Parasitic Worms in Horses are becoming Resistant
Dr. Byrd and Dr. Cheramie offer some hands-on, useful tips for horse owners to put into immediate practice:
Did you know that in early morning hours worm larvae will crawl to the top of a blade of grass, then descend to the roots once the temperature heats up? Or that a single dewdrop can harbor over 100 strongyle larvae? To manage a horse’s environment to minimize parasite exposure, it’s important to understand a parasite’s lifecycle and habits, and take them into account as you design your environment management strategies:
- Remove manure from a pasture at least twice weekly, before larvae become infective.
- Dragging a pasture is OK, but do it during the hottest part of the day when exposed worm eggs and larvae are more likely to die off, not in the cooler morning and evening.
- Keep grass mowed short; it provides fewer places for worms to hide.
- Dry lots and stalls are less likely to be a problem, provided manure is removed regularly and the area is kept clean.
- Areas where foals and weanlings are kept can be hosed down to remove eggs; hosing is unlikely to kill the eggs.
- When possible, an open grassy area is a better foaling option for mares than a dirt-packed stall floor with bedding on top. If a stall is necessary, power-wash the walls, floor, and mats in between horses to minimize ascarid egg populations.
Counting parasite eggs in manure is something we’d gotten away from as over-the-counter dewormers became widely used. Now, as we need to be more selective and targeted in our anthelmintic use, it makes sense to know what, where, and in whom the target is.
- Have your veterinarian perform fecal egg counts for your horses before they’re dewormed, and keep track of the numbers over time to get a good picture of what’s happening. Use an Internet service like Horsemen’s Laboratory if you want to collect your own samples and mail them in for evaluation. SmartPak also makes a self-collection kit, which can be used to collect fecal samples from other types of animals as well as horses.
- Deworm high-shedding horses more often, low-shedding horses less frequently. Fort Dodge Animal Health has developed a helpful ‘Worm Smart’ PDF with a chart showing shedding classifications, plus a suggested deworming schedule for each shedding class.
- Use a dewormer that’s suited to your parasite population. Consult your veterinarian to determine if a rotational cycle of medications is needed or warranted.
- Isolate new horses. Perform fecal egg counts and deworm appropriately before introducing them to your established herd.

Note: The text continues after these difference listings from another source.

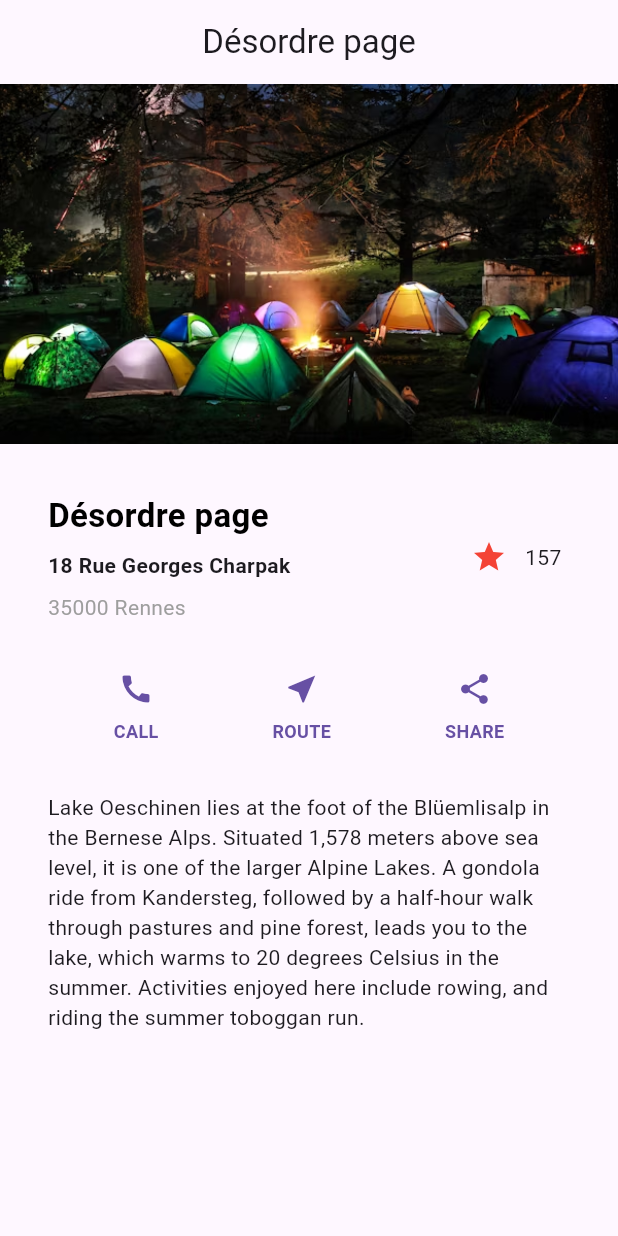
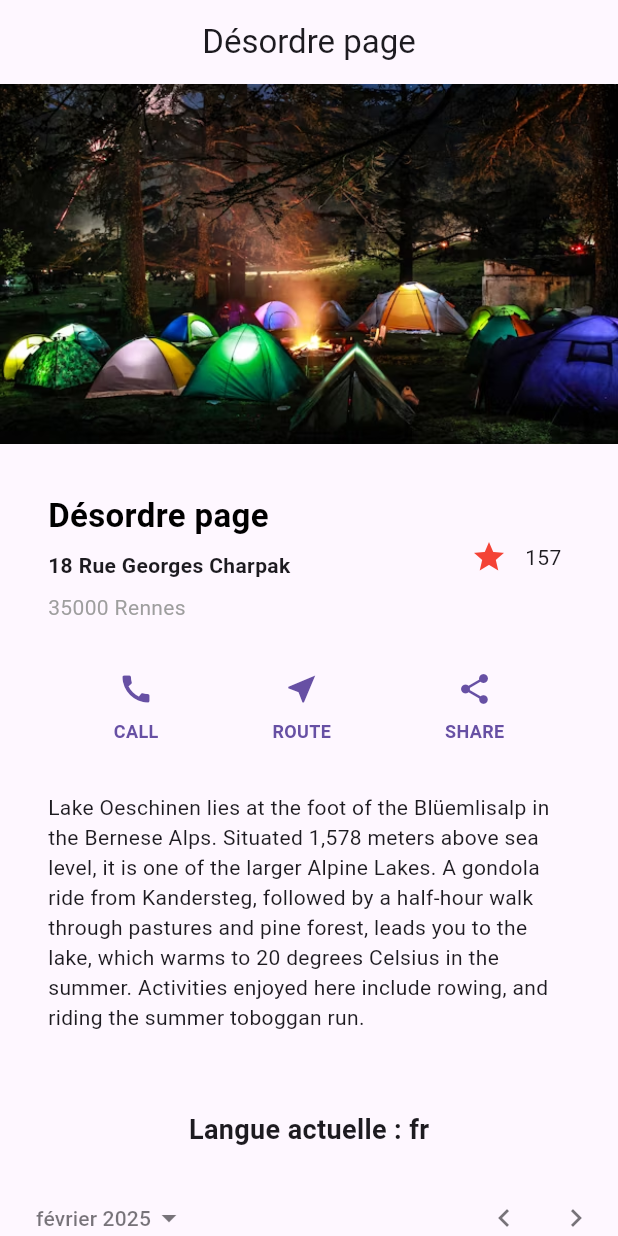
Before and after one commit to ykomara/Flutter-app-test, a Flutter app: the screen it shows after launch, on a phone screen of 412 x 824 dp. Run offline on Flutter 3.47's test engine with Material 3 defaults, Android fonts, the phone set to English and light mode, and no system bars.

```diff
--- a/lib/main.dart
+++ b/lib/main.dart
@@ -1,4 +1,5 @@
 import 'package:flutter/material.dart';
+import 'package:flutter_localizations/flutter_localizations.dart';
 
 void main() => runApp(const MyApp());
 
@@ -10,12 +11,34 @@ class MyApp extends StatelessWidget {
     const String appTitle = 'Désordre page';
     return MaterialApp(
       title: appTitle,
-      home: Scaffold(
+      localizationsDelegates: [
+        GlobalMaterialLocalizations.delegate,
+        GlobalWidgetsLocalizations.delegate,
+        GlobalCupertinoLocalizations.delegate,
+      ],
+      supportedLocales: [
+        Locale('en'), // English
+        Locale('es'), // Spanish
+        Locale('fr'), // French
+      ],
+      home: Builder(
+        builder: (context) {
+          Locale currentLocale = Localizations.localeOf(context);
+          print("Langue actuelle : ${currentLocale.languageCode}");
+          return Localizations.override(
+            context: context,
+            locale: const Locale('fr'),
+            child: Scaffold(
               appBar: AppBar(
                 title: const Text(appTitle),
                 centerTitle: true,
               ),
-        body: const SingleChildScrollView(
+              body: Builder(
+                builder: (context) {
+                  Locale currentLocale = Localizations.localeOf(context);
+                  print("Langue actuelle : ${currentLocale.languageCode}");
+
+                  return SingleChildScrollView(
                     child: Column(
                       children: [
                         ImageSection(
@@ -36,9 +59,27 @@ class MyApp extends StatelessWidget {
                               'degrees Celsius in the summer. Activities enjoyed here '
                               'include rowing, and riding the summer toboggan run.',
                         ),
+                        const SizedBox(height: 20),
+                        Text(
+                          "Langue actuelle : ${currentLocale.languageCode}",
+                          style: const TextStyle(
+                              fontSize: 18, fontWeight: FontWeight.bold),
+                        ),
+                        const SizedBox(height: 20),
+                        CalendarDatePicker(
+                          initialDate: DateTime.now(),
+                          firstDate: DateTime(1900),
+                          lastDate: DateTime(2100),
+                          onDateChanged: (value) {},
+                        ),
                       ],
                     ),
+                  );
+                },
               ),
+            ),
+          );
+        },
       ),
     );
   }
@@ -94,7 +135,6 @@ class TitleSection extends StatelessWidget {
             ),
           ),
           /*3*/
-
 
           const FavoriteWidget(),
         ],
@@ -198,16 +238,12 @@ class ImageSection extends StatelessWidget {
   }
 }
 
-
-
 class FavoriteWidget extends StatefulWidget {
   const FavoriteWidget({super.key});
 
   @override
   State<FavoriteWidget> createState() => _FavoriteWidgetState();
 }
-
-
 
 class _FavoriteWidgetState extends State<FavoriteWidget> {
   bool _isFavorited = true;
@@ -222,8 +258,7 @@ class _FavoriteWidgetState extends State<FavoriteWidget> {
           child: IconButton(
             padding: const EdgeInsets.all(0),
             alignment: Alignment.center,
-            icon:
-                (_isFavorited
+            icon: (_isFavorited
                 ? const Icon(Icons.star)
                 : const Icon(Icons.star_border)),
             color: Colors.red[500],
@@ -246,5 +281,4 @@ class _FavoriteWidgetState extends State<FavoriteWidget> {
       }
     });
   }
-
 }
--- a/pubspec.yaml
+++ b/pubspec.yaml
@@ -14,6 +14,9 @@ dependencies:
 
   english_words: ^4.0.0
   provider: ^6.0.0
+  flutter_localizations:
+    sdk: flutter
+  intl: any
 
 dev_dependencies:
   flutter_test:
```
Also changed, not shown: pubspec.lock. Lines whose indentation alone changed are shown as unchanged.
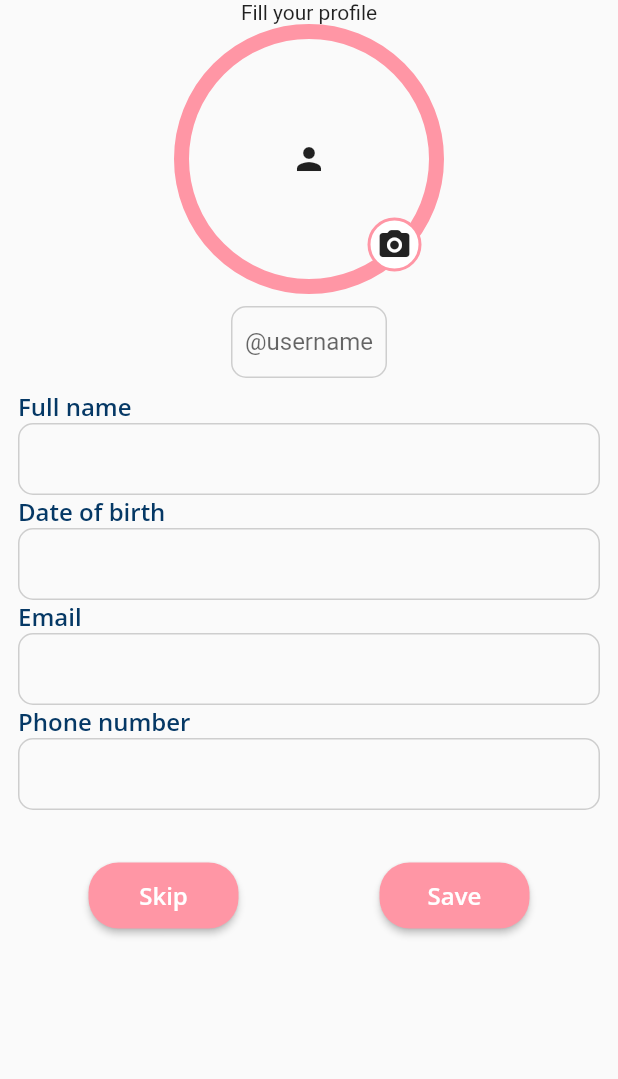
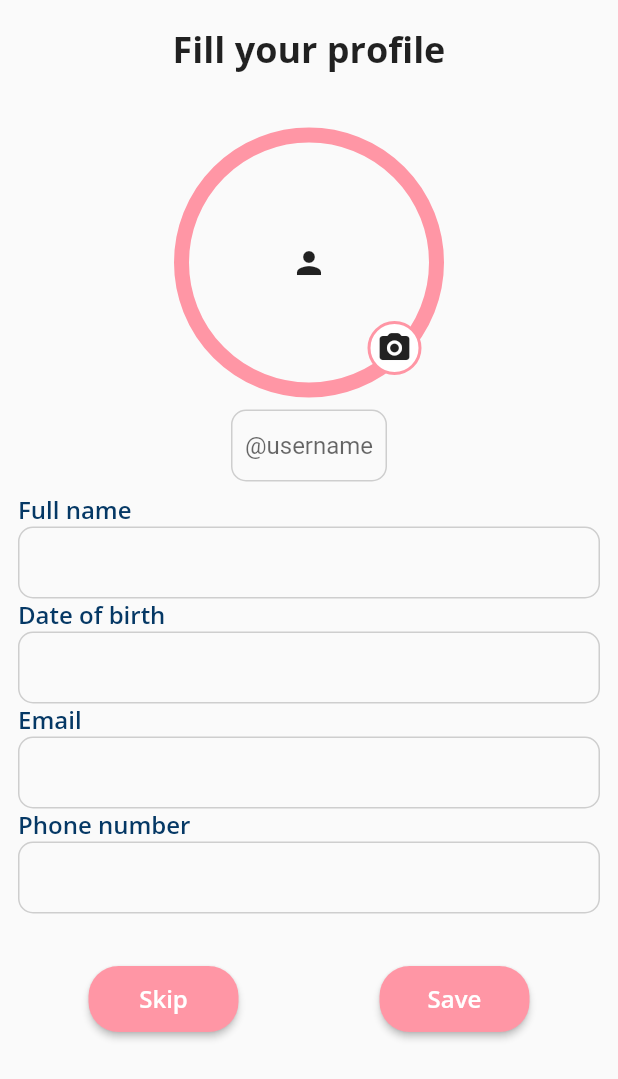
Before and after one commit to VuNA2k2/To-Do-List, a Flutter app: the FillProfileScreen screen opened by its route, on a phone screen of 412 x 824 dp. Shown: the top 1079 px of the screen. Run offline on Flutter 3.47's test engine with Material 2 defaults, Android fonts, the phone set to English and light mode, and no system bars; our stand-ins replace auto_route, bloc, flutter_bloc, shared_preferences; accounts and stored records are empty.

Commit message:
[EDIT] edit title

```diff
--- a/lib/views/fill_profile/fill_profile_screen.dart
+++ b/lib/views/fill_profile/fill_profile_screen.dart
@@ -25,12 +25,16 @@ class FillProfileScreen extends StatelessWidget {
       child: SafeArea(
         child: ListView(
           children: [
-            Text(
-              L.current.fillProfileLabel,
-              textAlign: TextAlign.center,
+            Padding(
+              padding: const EdgeInsets.symmetric(vertical: 16.0),
+              child: Text(
+                L.current.fillProfileLabel,
+                textAlign: TextAlign.center,
+                style: TextStyleUtils.textStyleOpenSans24W700,
+              ),
             ),
             Padding(
-              padding: const EdgeInsets.symmetric(horizontal: 12.0),
+              padding: const EdgeInsets.symmetric(horizontal: 12.0, vertical: 20),
               child: Expanded(
                 child: _formProfile(context),
               ),
```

Lisa Kemp is an award-winning writer and marketing consultant for the equine industry. Her definition of a good day is one filled with any combination of horse people, horse images, horse stories, and yes, actual horses. For additional information, visit www.KempEquine.com